By ALYSSA MAE CLARIN
MANILA — Filipino journalists commemorated World Press Freedom Day with a warning against the increasing attacks against the Philippine independent media and concerns on the upcoming elections.
In a forum organized by the Freedom for Media Freedom for All Coalition titled, “The State of Media Freedom in the Philippines: Journalism Under Siege,” media groups emphasized that there have been 23 journalists killed under President Duterte and 258 cases of threats and attacks from June 2016 to April 2022.
Of these attacks, the coalition reported that 56 are libel and cyberlibel cases, while 145 were perpetuated by state agents.
“At least three journalists have been killed during the election period,” said National Union of Journalists of the Philippines chairperson Jonathan De Santos.
Downplaying of attacks
De Santos noted how attacks against journalists are being downplayed. While they welcome the investigation of the Presidential Task Force for Media Security, the debate sometimes “tend to go on whether it was work-related, or whether the victim was a journalist.”
“Actions and statements that tend to minimize and play down attacks and threats against journalists make these attacks more likely, and also make it more difficult for colleagues to report that they are victims,” said De Santos, citing the case of Baguio City-based journalist Aldwin Quitasol, whose shooting incident was downplayed by local authorities as the sound of a motorcycle backfiring instead of bullets.
Meanwhile, Joel Reyes, the mastermind behind the 2011 killing of environmentalist and broadcaster Gerry Ortega, remains free and is even running as governor in Palawan.
De Santos emphasized the rampant red-tagging among journalists. This has escalated to filing of trumped up charges that put journalists behind bars as in the case of Tacloban City-based journalist Frenchie Mae Cumpio, who remains in jail as of this writing.
Before her illegal arrest, Cumpio was repeatedly labeled as a ranking member of the Communist Party of the Philippines.
Center for Media Freedom and Responsibility executive director Melinda de Jesus noted the increased cyber-attacks against the press from November 2021 to April 2022.

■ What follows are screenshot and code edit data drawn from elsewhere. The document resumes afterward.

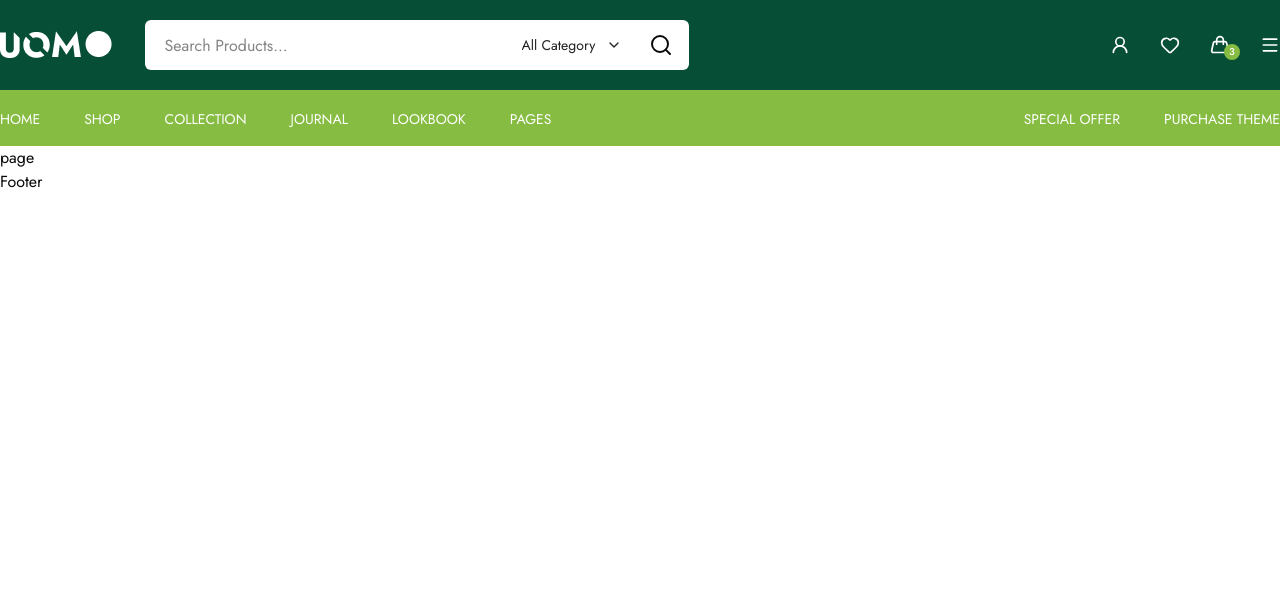
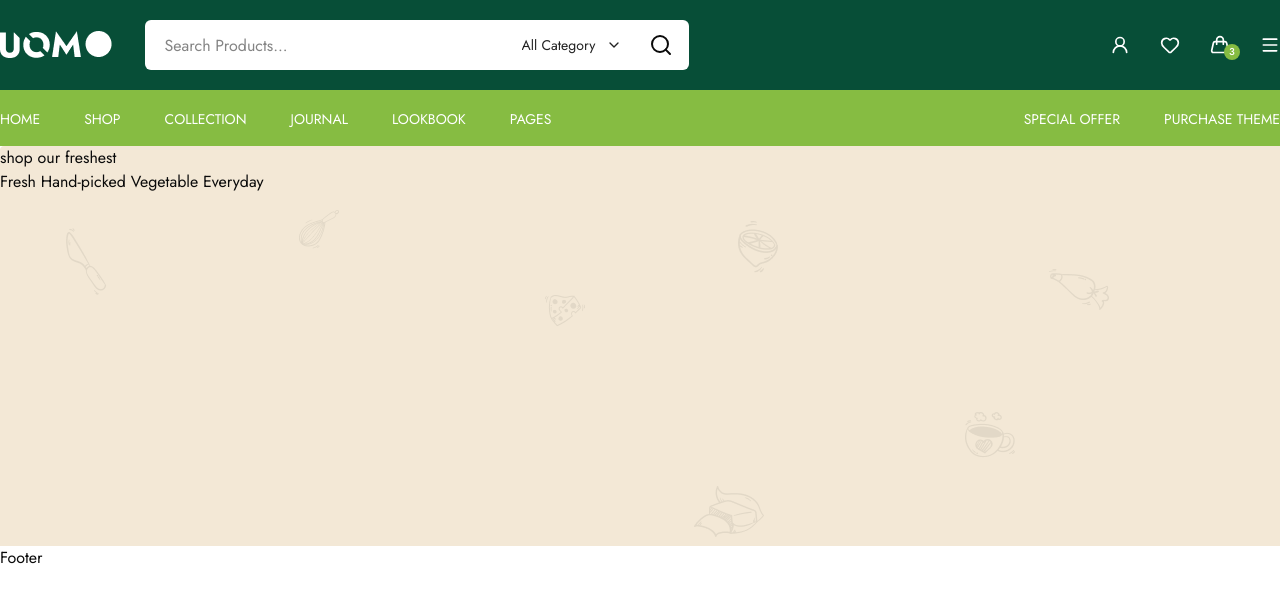
Before and after one commit to ayeshatahsin11/Uomo-E-commerce, a Next.js app: page / in a window 1280 px wide. Shown: the top 602 px of the page. Built offline with nearby package versions, Linux system fonts and the light colour scheme.

Commit message:
banner added

```diff
--- a/src/app/(root)/page.jsx
+++ b/src/app/(root)/page.jsx
@@ -1,12 +1,14 @@
 import Footer from "@/components/layout/footer/Footer";
 import Header from "@/components/layout/header/Header";
+import Banner from "@/components/layout/home/Banner";
 import React from "react";
 
 const page = () => {
   return (
     <>
       <Header />
-      <div>page</div>
+      <Banner/>
+
       <Footer />
     </>
   );
--- a/src/components/layout/header/Navbar.jsx
+++ b/src/components/layout/header/Navbar.jsx
@@ -43,7 +43,9 @@ const Navbar = () => {
         <Container>
           <ul className="flex text-white gap-11">
             {navData?.map((navlist) => (
-              <li className={`font-normal leading-6 relative text-sm after:content-[''] after:w-0 hover:after:w-2/4 after:h-0.5 after:bg-white after:absolute after:bottom-0 after:left-0 after:duration-300 ${navlist.id == 7? "ml-auto" : ""}`}>
+              <li
+                className={`font-normal leading-6 relative text-sm after:content-[''] after:w-0 hover:after:w-2/4 after:h-0.5 after:bg-white after:absolute after:bottom-0 after:left-0 after:duration-300 ${navlist.id == 7 ? "ml-auto" : ""}`}
+              >
                 <Link href={`${navlist.id}`}>{navlist.name}</Link>
               </li>
             ))}
@@ -55,3 +57,5 @@ const Navbar = () => {
 };
 
 export default Navbar;
+
+<nav>okidfgidfygdf gidfg</nav>;
--- /dev/null
+++ b/src/components/layout/home/Banner.jsx
@@ -0,0 +1,21 @@
+import React from "react";
+import Container from "../Container";
+import BannerImg from "../../../app/assests/Images/BannerImage.png";
+const Banner = () => {
+  return (
+    <>
+      <section style={{ background: `url(${BannerImg.src})`  }} className="h-100">
+        <Container>
+            <div>
+                <div>
+                    <h5>shop our freshest</h5>
+                    <h2>Fresh Hand-picked Vegetable Everyday</h2>
+                </div>
+            </div>
+        </Container>
+      </section>
+    </>
+  );
+};
+
+export default Banner;
```
Also changed, not shown: src/app/assests/Images/BannerImage.png (added).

De Santos noted the emerging number of election-related incidents, including the Commission on Elections very own commissioner Rey Bulay who threatened to sue journalists for libel if they ‘”misinterpret” him. Meanwhile, there has been cases of journalists being barred from covering presidential candidate Ferdinand Marcos Jr.’s campaign trail.

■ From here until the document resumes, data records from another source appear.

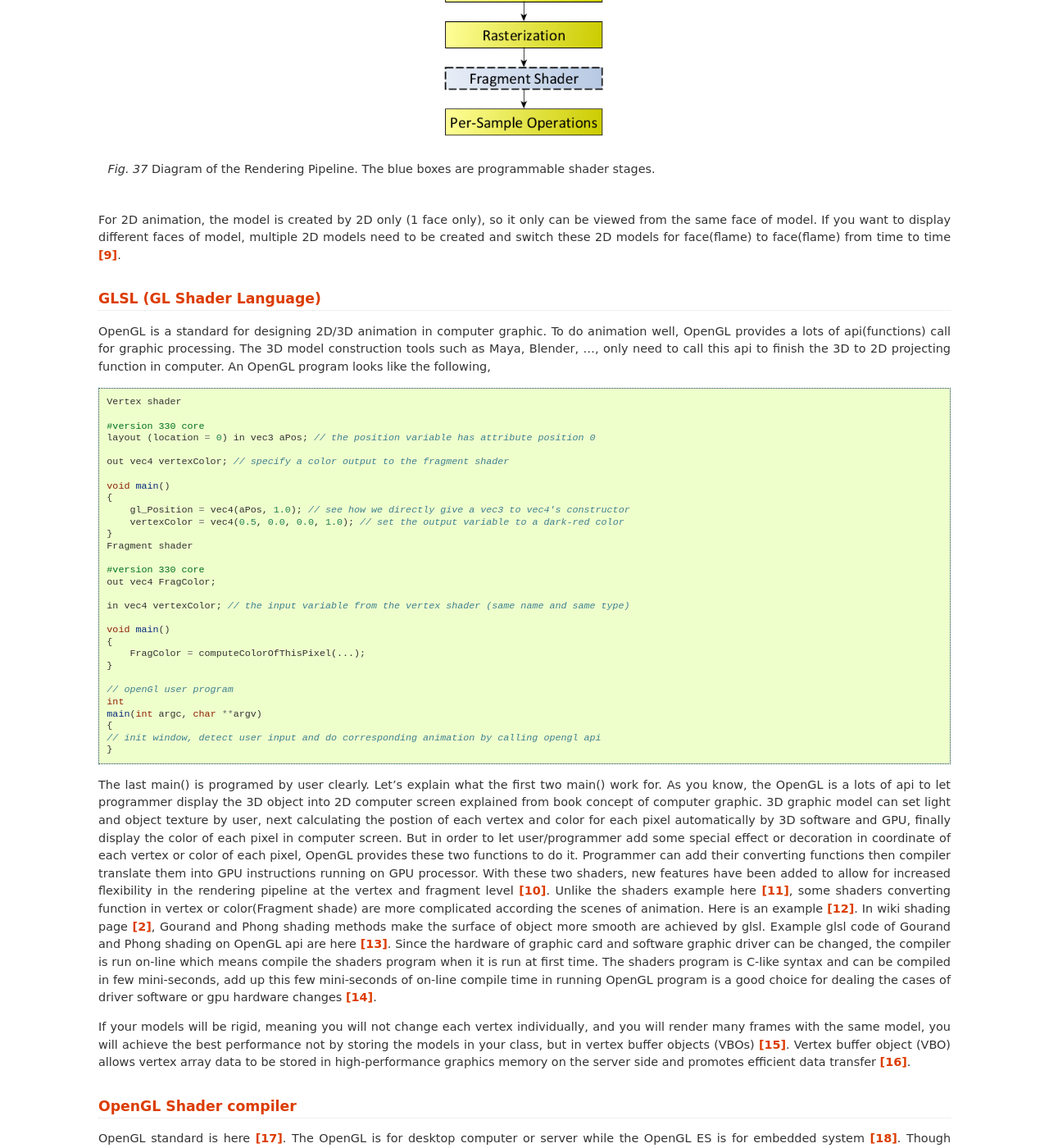
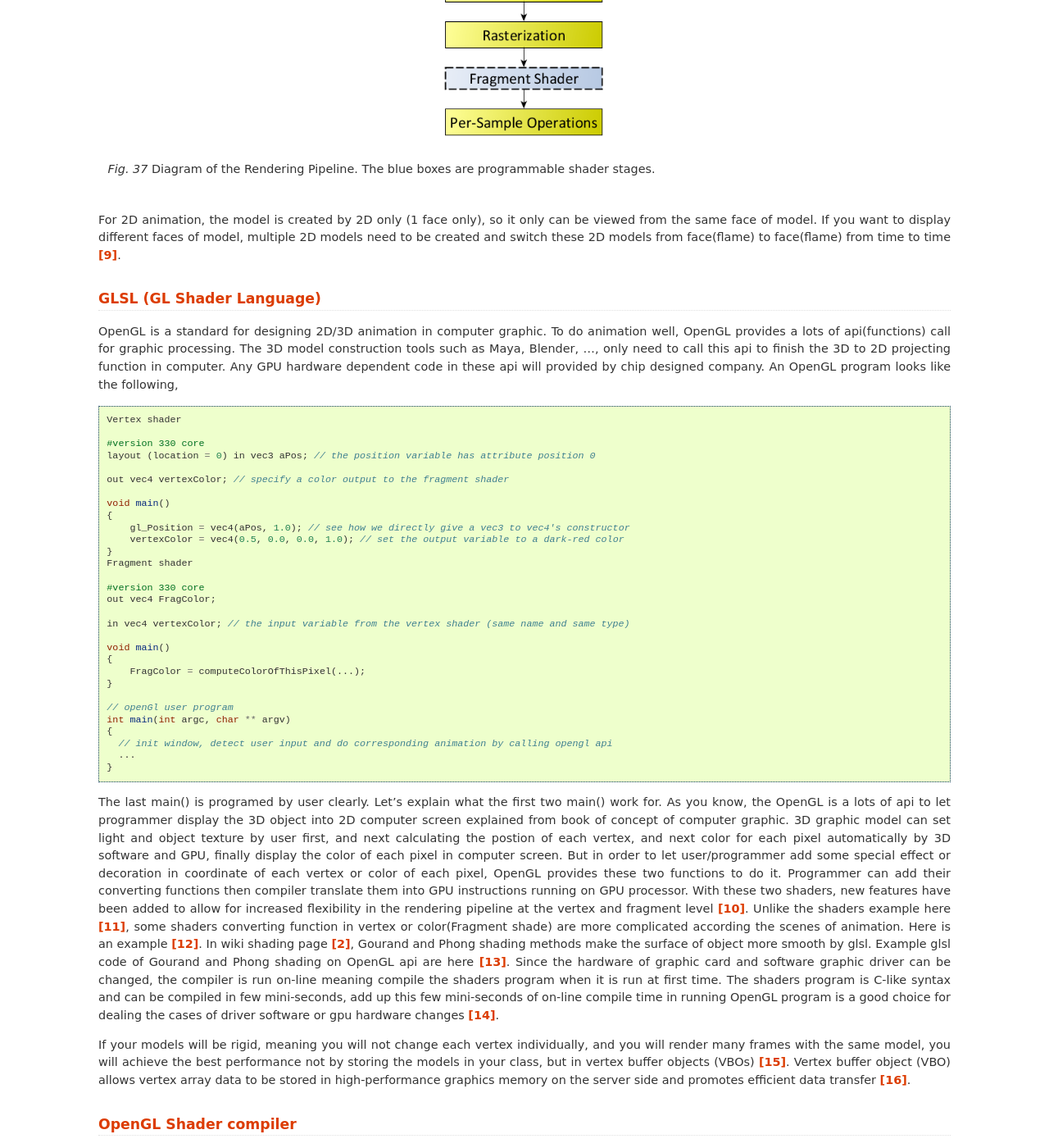
Before and after one commit to Jonathan2251/lbd, a Sphinx documentation site: the page built from source/gpu.rst, in a window 1280 px wide and 1400 px high, scrolled down 1909 px. Shown: the whole window at 82% size. Built offline with Sphinx 7.4.7, drawn with Linux system fonts in a browser that asks for light colours; pages that are not in the unit, such as notebooks, are missing from menus; some of the changed text lies outside the part shown.

Commit message:
correct typing

```diff
--- a/source/gpu.rst
+++ b/source/gpu.rst
@@ -84,7 +84,7 @@ with their type.
 
 For 2D animation, the model is created by 2D only (1 face only), so it only can be
 viewed from the same face of model. If you want to display different faces of model,
-multiple 2D models need to be created and switch these 2D models for face(flame) to
+multiple 2D models need to be created and switch these 2D models from face(flame) to
 face(flame) from time to time [#2danimation]_.
 
 GLSL (GL Shader Language)
@@ -94,6 +94,8 @@ OpenGL is a standard for designing 2D/3D animation in computer graphic.
 To do animation well, OpenGL provides a lots of api(functions) call for
 graphic processing. The 3D model construction tools such as Maya, Blender, ...,
 only need to call this api to finish the 3D to 2D projecting function in computer.
+Any GPU hardware dependent code in these api will provided by chip designed
+company.
 An OpenGL program looks like the following,
 
 .. code-block:: c++
@@ -123,18 +125,18 @@ An OpenGL program looks like the following,
   }
 
   // openGl user program
-  int
-  main(int argc, char **argv)
+  int main(int argc, char ** argv)
   {
-  // init window, detect user input and do corresponding animation by calling opengl api
+    // init window, detect user input and do corresponding animation by calling opengl api
+    ...
   }
 
 The last main() is programed by user clearly. Let's explain what the first two
 main() work for.
 As you know, the OpenGL is a lots of api to let programmer display the 3D object
-into 2D computer screen explained from book concept of computer graphic.
-3D graphic model can set light and object texture by user, next calculating the
-postion of each vertex and color for each pixel automatically by 3D software
+into 2D computer screen explained from book of concept of computer graphic.
+3D graphic model can set light and object texture by user first, and next calculating the
+postion of each vertex, and next color for each pixel automatically by 3D software
 and GPU, finally display the color of each pixel in computer screen.
 But in order to let user/programmer add some special effect or decoration in
 coordinate of each vertex or color of each pixel, OpenGL provides these two
@@ -147,10 +149,10 @@ Unlike the shaders example here [#shadersex]_, some shaders converting function
 in vertex or color(Fragment shade) are more complicated according the scenes of
 animation. Here is an example [#glsleffect]_.
 In wiki shading page [#shading]_, Gourand and Phong shading methods make the
-surface of object more smooth are achieved by glsl. Example glsl code of Gourand
+surface of object more smooth by glsl. Example glsl code of Gourand
 and Phong shading on OpenGL api are here [#smoothshadingex]_.
 Since the hardware of graphic card and software graphic driver can be changed,
-the compiler is run on-line which means compile the shaders program when it is
+the compiler is run on-line meaning compile the shaders program when it is
 run at first time.
 The shaders program is C-like syntax and can be compiled in few mini-seconds,
 add up this few mini-seconds of on-line compile time in running OpenGL
@@ -427,7 +430,7 @@ as follows,
 .. code-block:: c++
 
   __global__
-  void saxpy(int n, float a, float *x, float *y)
+  void saxpy(int n, float a, float * x, float * y)
   {
     int i = blockIdx.x*blockDim.x + threadIdx.x;
     if (i < n) y[i] = a*x[i] + y[i];
```
Also changed, not shown: other parts of source/gpu.rst (+19 -17 lines).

Despite the difficulties, the NUJP urged their fellow journalists to remain steadfast, saying that the Philippine media “will not rise or fall on the outcome of the May elections, that the work we do will continue whoever is in power.”